▶ Recorded data
⟨

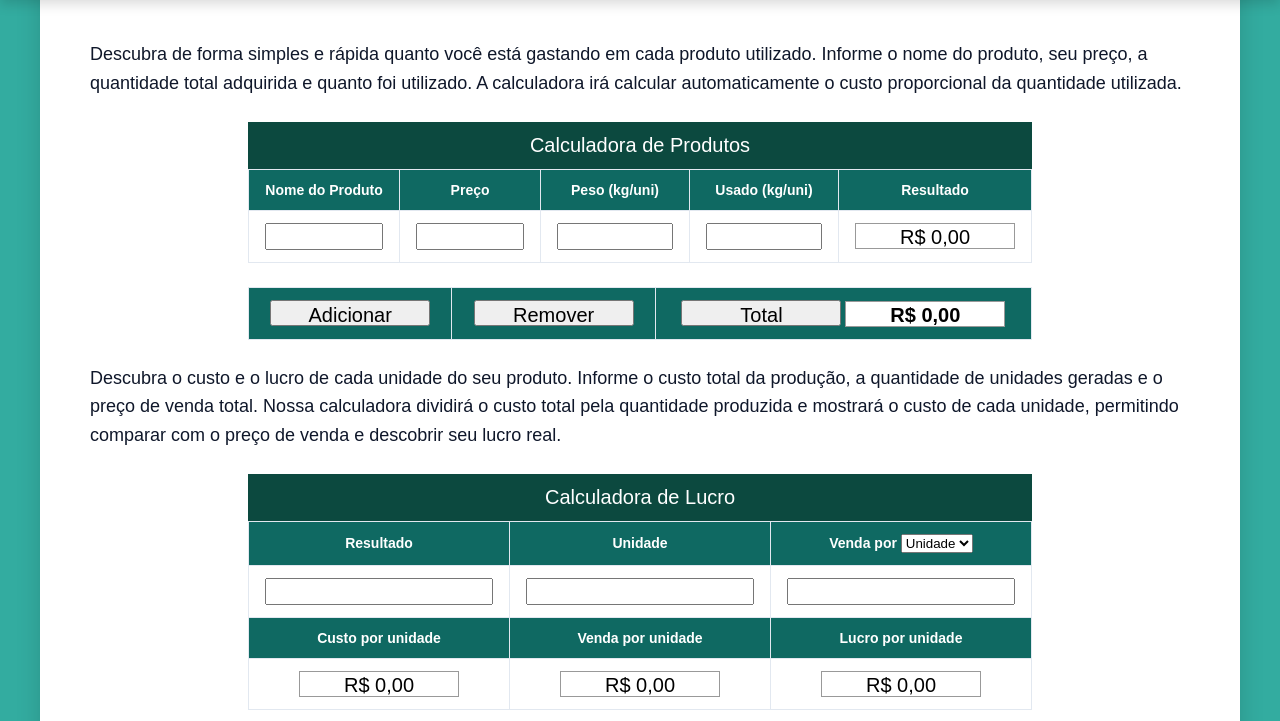
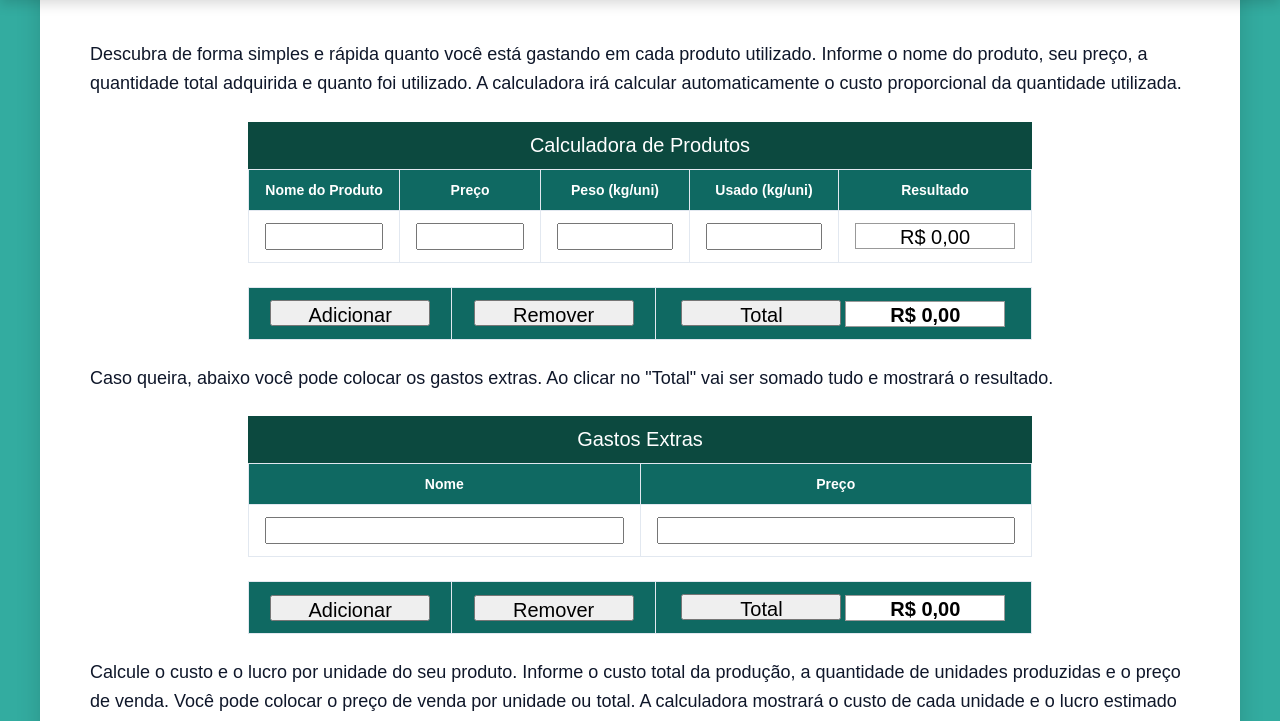
Before and after one commit to WesleyMarlon/calculadora-site, a plain HTML site: page calculadora/index.html in a window 1280 px wide. Shown: the part 73-794 px from the top of the page. Drawn offline with Linux system fonts and the light colour scheme.

Commit message:
Update index.html

```diff
--- a/calculadora/index.html
+++ b/calculadora/index.html
@@ -69,9 +69,50 @@
         </section>
 
         <section>
-            <p>Descubra o custo e o lucro de cada unidade do seu produto. Informe o custo total da produção, a quantidade de
-                unidades geradas e o preço de venda total. Nossa calculadora dividirá o custo total pela quantidade produzida e
-                mostrará o custo de cada unidade, permitindo comparar com o preço de venda e descobrir seu lucro real.</p>
+            <p>
+                Caso queira, abaixo você pode colocar os gastos extras. Ao clicar no "Total" vai ser somado tudo e mostrará o resultado.
+            </p>
+        </section>
+
+         <section>
+            <div>
+                <table class="TabelaPadrão">
+                    <caption>Gastos Extras</caption>
+                    <thead>
+                        <tr>
+                            <th>Nome</th><th>Preço</th>
+                        </tr>
+                    </thead>
+                    <tbody id="produtos_extra">
+                        <tr>
+                            <td><input class="product" type="text" name="product" id="product_extra"></td>
+                            <td><input class="bought_product" type="number" name="bought_product" id="bought_product_extra" min="0"></td>
+                        </tr>
+                    </tbody>
+                </table>
+            </div>
+        </section>
+
+
+        <section>
+            <div>
+                <table class="TabelaPadrão">
+                    <thead>
+                        <tr>
+                            <th><button id="adicionar_extra">Adicionar</button></th><th><button id="remover_extra">Remover</button></th>
+                            <th><button id="total_extra">Total</button> <output class="result" id="result_final_extra">R$ 0,00</output></th>
+                        </tr>
+                    </thead>
+                </table>
+            </div>
+        </section>
+
+
+        <section>
+            <p>Calcule o custo e o lucro por unidade do seu produto. Informe o custo total da produção, a quantidade de
+                unidades produzidas e o preço de venda. Você pode colocar o preço de venda por unidade ou total. A calculadora
+                mostrará o custo de cada unidade e o lucro estimado por unidade, ajudando você a entender quanto está gastando
+                e quanto pode ganhar com suas vendas.</p>
         </section>
 
         <section>
@@ -130,6 +171,7 @@
         </div>
     </footer>
     <script src="/javascript/calculos.js"></script>
-    <script src="/javascript/darkmode.js"></script>
+    <script src="/javascript/gastos-extras.js"></script>
+    <script src="/javascript/pagina.js"></script>
 </body>
 </html>
```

⟩

Restate the listing word for word. Pictures do not belong in the copy.

▶ Written solution
Before and after one commit to WesleyMarlon/calculadora-site, a plain HTML site: page calculadora/index.html in a window 1280 px wide. Shown: the part 73-794 px from the top of the page. Drawn offline with Linux system fonts and the light colour scheme.

Commit message:
Update index.html

```diff
--- a/calculadora/index.html
+++ b/calculadora/index.html
@@ -69,9 +69,50 @@
         </section>
 
         <section>
-            <p>Descubra o custo e o lucro de cada unidade do seu produto. Informe o custo total da produção, a quantidade de
-                unidades geradas e o preço de venda total. Nossa calculadora dividirá o custo total pela quantidade produzida e
-                mostrará o custo de cada unidade, permitindo comparar com o preço de venda e descobrir seu lucro real.</p>
+            <p>
+                Caso queira, abaixo você pode colocar os gastos extras. Ao clicar no "Total" vai ser somado tudo e mostrará o resultado.
+            </p>
+        </section>
+
+         <section>
+            <div>
+                <table class="TabelaPadrão">
+                    <caption>Gastos Extras</caption>
+                    <thead>
+                        <tr>
+                            <th>Nome</th><th>Preço</th>
+                        </tr>
+                    </thead>
+                    <tbody id="produtos_extra">
+                        <tr>
+                            <td><input class="product" type="text" name="product" id="product_extra"></td>
+                            <td><input class="bought_product" type="number" name="bought_product" id="bought_product_extra" min="0"></td>
+                        </tr>
+                    </tbody>
+                </table>
+            </div>
+        </section>
+
+
+        <section>
+            <div>
+                <table class="TabelaPadrão">
+                    <thead>
+                        <tr>
+                            <th><button id="adicionar_extra">Adicionar</button></th><th><button id="remover_extra">Remover</button></th>
+                            <th><button id="total_extra">Total</button> <output class="result" id="result_final_extra">R$ 0,00</output></th>
+                        </tr>
+                    </thead>
+                </table>
+            </div>
+        </section>
+
+
+        <section>
+            <p>Calcule o custo e o lucro por unidade do seu produto. Informe o custo total da produção, a quantidade de
+                unidades produzidas e o preço de venda. Você pode colocar o preço de venda por unidade ou total. A calculadora
+                mostrará o custo de cada unidade e o lucro estimado por unidade, ajudando você a entender quanto está gastando
+                e quanto pode ganhar com suas vendas.</p>
         </section>
 
         <section>
@@ -130,6 +171,7 @@
         </div>
     </footer>
     <script src="/javascript/calculos.js"></script>
-    <script src="/javascript/darkmode.js"></script>
+    <script src="/javascript/gastos-extras.js"></script>
+    <script src="/javascript/pagina.js"></script>
 </body>
 </html>
```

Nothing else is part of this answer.